WORK INSTRUCTION. Everything from the line containing "BlobStorage[(Azure Blob Storage)]" through the last line of the data below should be given again exactly, both end lines included and nothing more.

++++++++++++++++++++

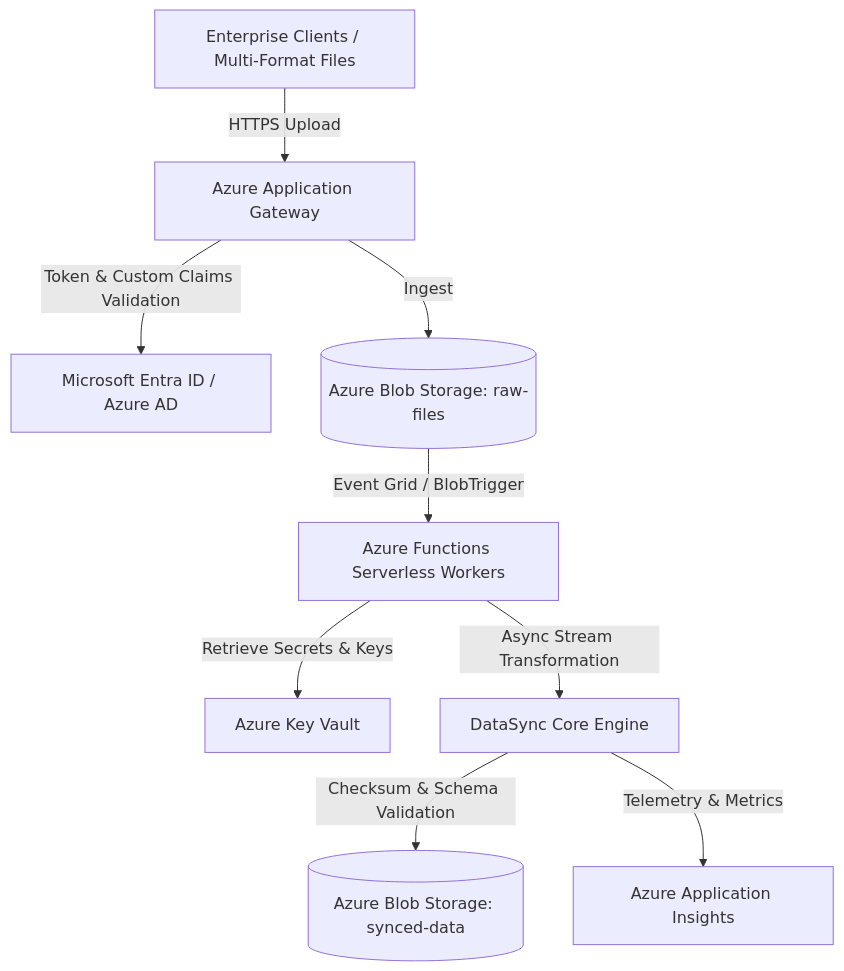
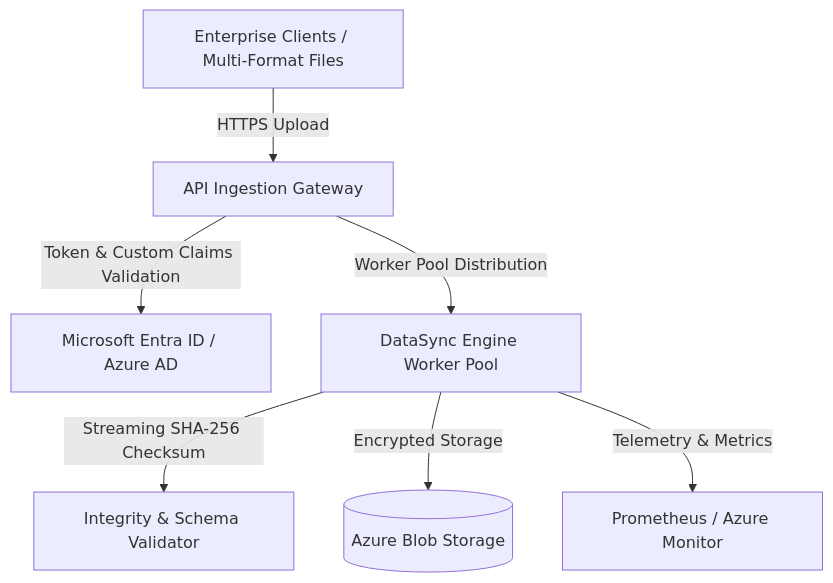
The diagram in README.md (moulionmission/azure-enterprise-datasync), drawn with Mermaid before and after one commit. The commit also changed other lines of this file and 5 other files, not shown here.

````diff
--- a/README.md
+++ b/README.md
@@ -14,11 +14,9 @@
 ```mermaid
 flowchart TD
-    Client[Enterprise Clients / Multi-Format Files] -->|HTTPS Upload| AppGateway[Azure Application Gateway]
-    AppGateway -->|Token & Custom Claims Validation| EntraID[Microsoft Entra ID / Azure AD]
-    AppGateway -->|Ingest| BlobStorage[(Azure Blob Storage: raw-files)]
-    BlobStorage -->|Event Grid / BlobTrigger| Func[Azure Functions Serverless Workers]
-    Func -->|Retrieve Secrets & Keys| KeyVault[Azure Key Vault]
-    Func -->|Async Stream Transformation| CoreSync[DataSync Core Engine]
-    CoreSync -->|Checksum & Schema Validation| DestBlob[(Azure Blob Storage: synced-data)]
-    CoreSync -->|Telemetry & Metrics| AppInsights[Azure Application Insights]
+    Client[Enterprise Clients / Multi-Format Files] -->|HTTPS Upload| Gateway[API Ingestion Gateway]
+    Gateway -->|Token & Custom Claims Validation| EntraID[Microsoft Entra ID / Azure AD]
+    Gateway -->|Worker Pool Distribution| SyncEngine[DataSync Engine Worker Pool]
+    SyncEngine -->|Streaming SHA-256 Checksum| Validator[Integrity & Schema Validator]
+    SyncEngine -->|Encrypted Storage| BlobStorage[(Azure Blob Storage)]
+    SyncEngine -->|Telemetry & Metrics| Metrics[Prometheus / Azure Monitor]
 ```
````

++++++++++++++++++++

WRITTEN ANSWER.
+    SyncEngine -->|Encrypted Storage| BlobStorage[(Azure Blob Storage)]
+    SyncEngine -->|Telemetry & Metrics| Metrics[Prometheus / Azure Monitor]
 ```
````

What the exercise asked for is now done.